New Voice & Giveaway: Maria Gianferrari on Penny & Jelly

By Cynthia Leitich Smith
for Cynsations

Maria Gianferrari writes both fiction and nonfiction picture books from her
sunny, book-lined study in northern Virginia, with her dog Becca as her
muse.

Maria’s debut picture book, Penny & Jelly: The School Show, illustrated by Thyra Heder (2015) led to Penny & Jelly: Slumber Under the Stars (2016)(both HMH Books). 

Maria
has seven picture books forthcoming from Roaring Brook Press, Aladdin
Books for Young Readers, GP Putnam’s Sons and Boyds Mills Press in the
coming years.

Could you tell us about your writing community–your critique group or partner or other sources of emotional, craft and/or professional support?

In the spirit of my main character, Penny, an avid list maker, here are my top five answers:

1. Ammi-Joan Paquette:

I am so grateful for my amazing agent, Ammi-Joan Paquette!

Where do I begin? I owe my writing career to Joan, for taking a chance on and believing in me. She has been sage guide, a cheerleader and champion of my writing from the get go.

She’s made my writing dream come true!!

2. Crumpled Paper Critique (CP):

I would not be where I am today without my trusted writing friends and critique partners: Lisa Robinson, Lois Sepahban, Andrea Wang, Abigail Calkins Aguirre and Sheri Dillard. They have been such a wonderful source of support over the years, in good times, and in bad.

Yes—it’s kind of like a marriage—that’s how dedicated we are to each other’s work! They’re smart, thoughtful, insightful, well read, hard-working and the best critique partners one could hope for!

We have a private website where we share not only our manuscripts, but our opinions on books, ideas, writing inspiration and doubts. I treasure them and wish we lived closer to one another to be able to meet regularly in person. Hugs, CPers!

3. Emu’s Debuts:

Like many other writers, I’m quite a shy and introverted person. If you’ve seen that classic hamster ball cartoon about introverts, that’s me! Having a book debut is extremely intimidating.

I was so lucky to have joined the ranks of Emu’s Debuts, so named for clients and debut authors affiliated with Erin Murphy Literary Agency (EMLA).

The Emu’s Debuts blog is a place for sharing thoughts on the craft of writing and illustrating, being debuts, and most importantly, helping launch our books into the world. I have since fledged, but it was so helpful, reassuring and fun to be a part of this community of very talented, kind and generous people. Check out the current flock of Emus.

4. Tara Lazar:

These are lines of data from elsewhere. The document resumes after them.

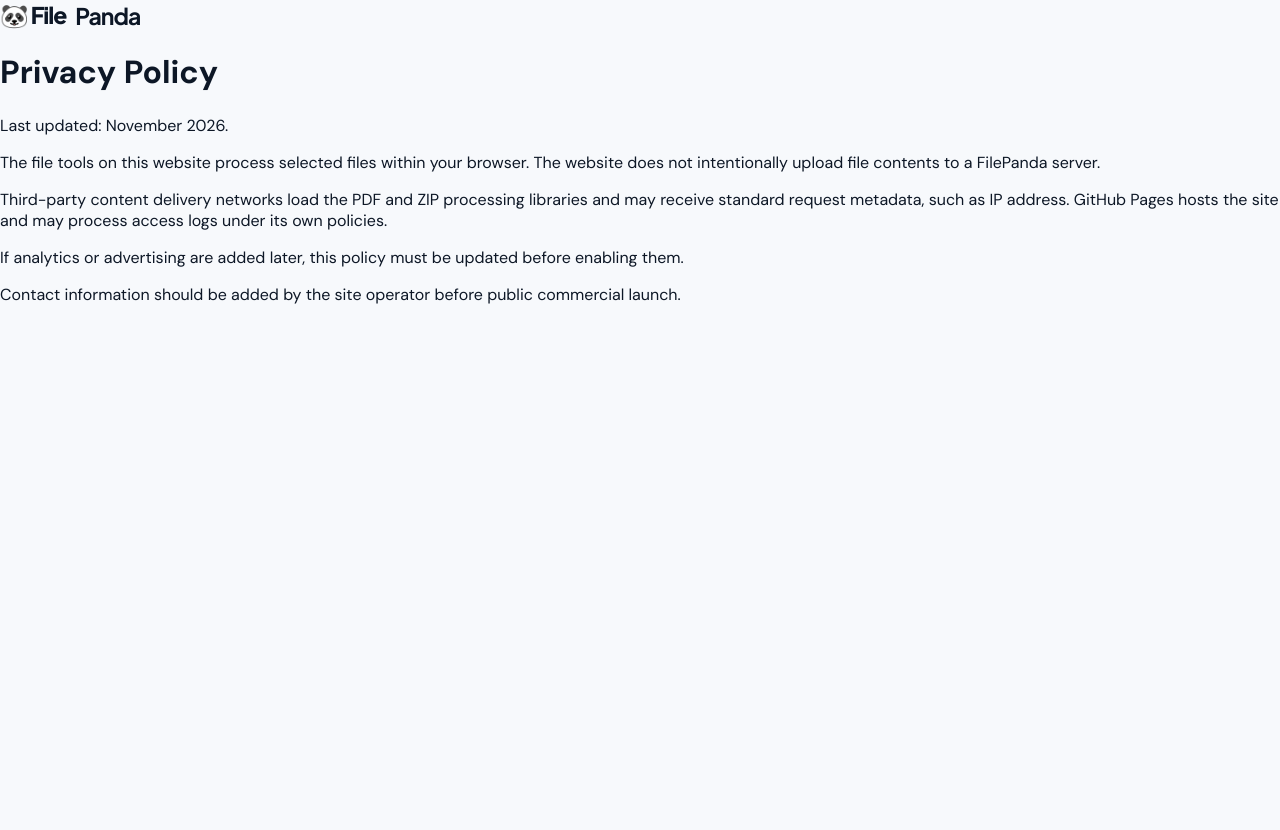
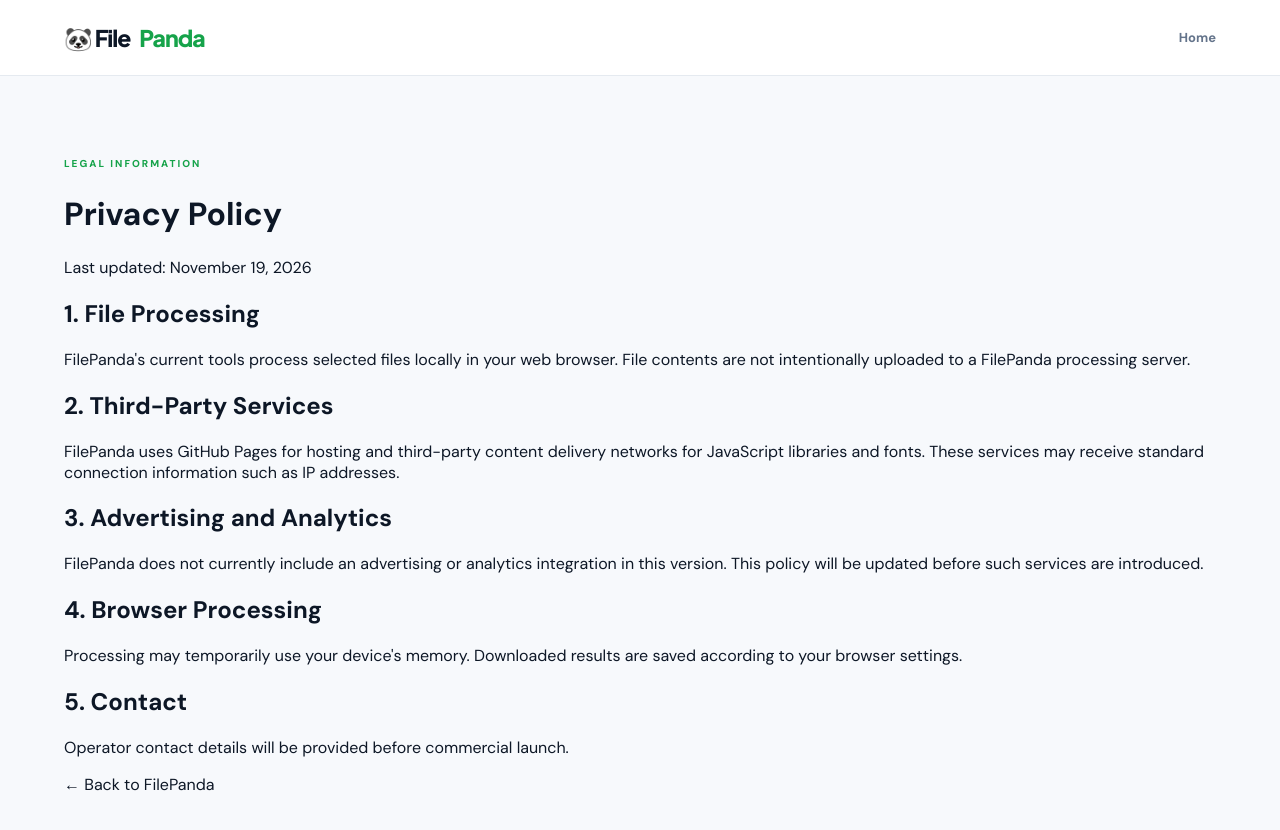
Before and after one commit to ParasBuilds/filepanda, a plain HTML site: page privacy.html in a window 1280 px wide. Before the commit the page ends 800 px from the top, so only its background shows below. Drawn offline with Linux system fonts and the light colour scheme.

Commit message:
Update privacy.html

```diff
--- a/privacy.html
+++ b/privacy.html
@@ -1,36 +1,53 @@
 
-<!doctype html>
+<!DOCTYPE html>
 <html lang="en">
 <head>
-  <meta charset="utf-8">
-  <meta name="viewport" content="width=device-width,initial-scale=1">
+  <meta charset="UTF-8">
+  <meta name="viewport" content="width=device-width, initial-scale=1">
   <title>Privacy Policy — FilePanda</title>
   <link rel="stylesheet" href="css/style.css">
 </head>
 <body>
-  <header>
-    <a class="brand" href="./">🐼 File<b>Panda</b></a>
+  <header class="header">
+    <div class="nav-container">
+      <a class="brand" href="./">
+        🐼 File<span class="accent">Panda</span>
+      </a>
+      <nav><a href="./">Home</a></nav>
+    </div>
   </header>
 
-  <main>
+  <main class="main">
+    <span class="overline">LEGAL INFORMATION</span>
     <h1>Privacy Policy</h1>
-    <p>Last updated: November 2026.</p>
+    <p>Last updated: November 19, 2026</p>
 
-    <p>The file tools on this website process selected files
-    within your browser. The website does not intentionally
-    upload file contents to a FilePanda server.</p>
+    <h2>1. File Processing</h2>
+    <p>FilePanda's current tools process selected files
+    locally in your web browser. File contents are not
+    intentionally uploaded to a FilePanda processing server.</p>
 
-    <p>Third-party content delivery networks load the PDF
-    and ZIP processing libraries and may receive standard
-    request metadata, such as IP address. GitHub Pages
-    hosts the site and may process access logs under
-    its own policies.</p>
+    <h2>2. Third-Party Services</h2>
+    <p>FilePanda uses GitHub Pages for hosting and
+    third-party content delivery networks for JavaScript
+    libraries and fonts. These services may receive
+    standard connection information such as IP addresses.</p>
 
-    <p>If analytics or advertising are added later,
-    this policy must be updated before enabling them.</p>
+    <h2>3. Advertising and Analytics</h2>
+    <p>FilePanda does not currently include an advertising
+    or analytics integration in this version. This policy
+    will be updated before such services are introduced.</p>
 
-    <p>Contact information should be added by the
-    site operator before public commercial launch.</p>
+    <h2>4. Browser Processing</h2>
+    <p>Processing may temporarily use your device's memory.
+    Downloaded results are saved according to your browser
+    settings.</p>
+
+    <h2>5. Contact</h2>
+    <p>Operator contact details will be provided before
+    commercial launch.</p>
+
+    <p><a href="./">← Back to FilePanda</a></p>
   </main>
 </body>
 </html>
```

Picture book author extraordinaire, and founder of PiBoIdMo (picture book idea month), Tara has also been a generous supporter, not just of me, but for all the pre and published picture book authors and illustrators out there. Thousands of writers participate and are inspired by guest posts during PiBoIdMo, November’s picture book idea challenge. She shares insights on craft, the field of publishing, new books, interviews, giveaways, etc. on her popular blog, Writing for Kids (While Raising Them), throughout the year.

When the news of the Penny & Jelly sale broke, Tara kindly offered to host me of her blog. Later, she invited to be a contributor for PiBoIdMo, and last year she also participated in my blog tour for Penny & Jelly.

5. Kirsten Cappy of Curious City:

Kirsten’s a kidlit marketing guru and owner of Curious City. She was invaluable in sorting through the mire that is promotion.

Kirsten’s clever and creative and had so many wonderful ideas for promoting Penny & Jelly in ways that would be most comfortable for an introvert like me. She designed a Jelly banner with original art from illustrator Thyra Heder for use as a photo booth so kids could “be” Penny and pose with Jelly, as well as gorgeous postcards and business cards.

I especially love the talent show kit for library and classroom use that Kirsten designed. Please feel free to share and use it.

As a picture book writer, you have succeeded in a particularly tough market. What advice do you have for others, hoping to do the same?

1. Write What You Love:

Write what you’re obsessed with. This will help you not only endure the inevitable rejections along the way, but also the winding road of revision.

My debut nonfiction book, Coyote Moon, was released this July. It initially began as an article on suburban coyotes for “Highlights.”

Well, “Highlights” rejected it, but I wasn’t ready to let go of my manuscript.

The coyotes kept howling in my head, so it morphed into a poetic picture book.

Several revisions later, it won a Letter of Commendation for a Barbara Karlin grant from SCBWI; many more revisions later, it was acquired by Emily Feinberg at Roaring Brook Press. And I am so in love Bagram Ibatoulline’s illustrations. They are absolutely stunning!

2. Read. Read. Read:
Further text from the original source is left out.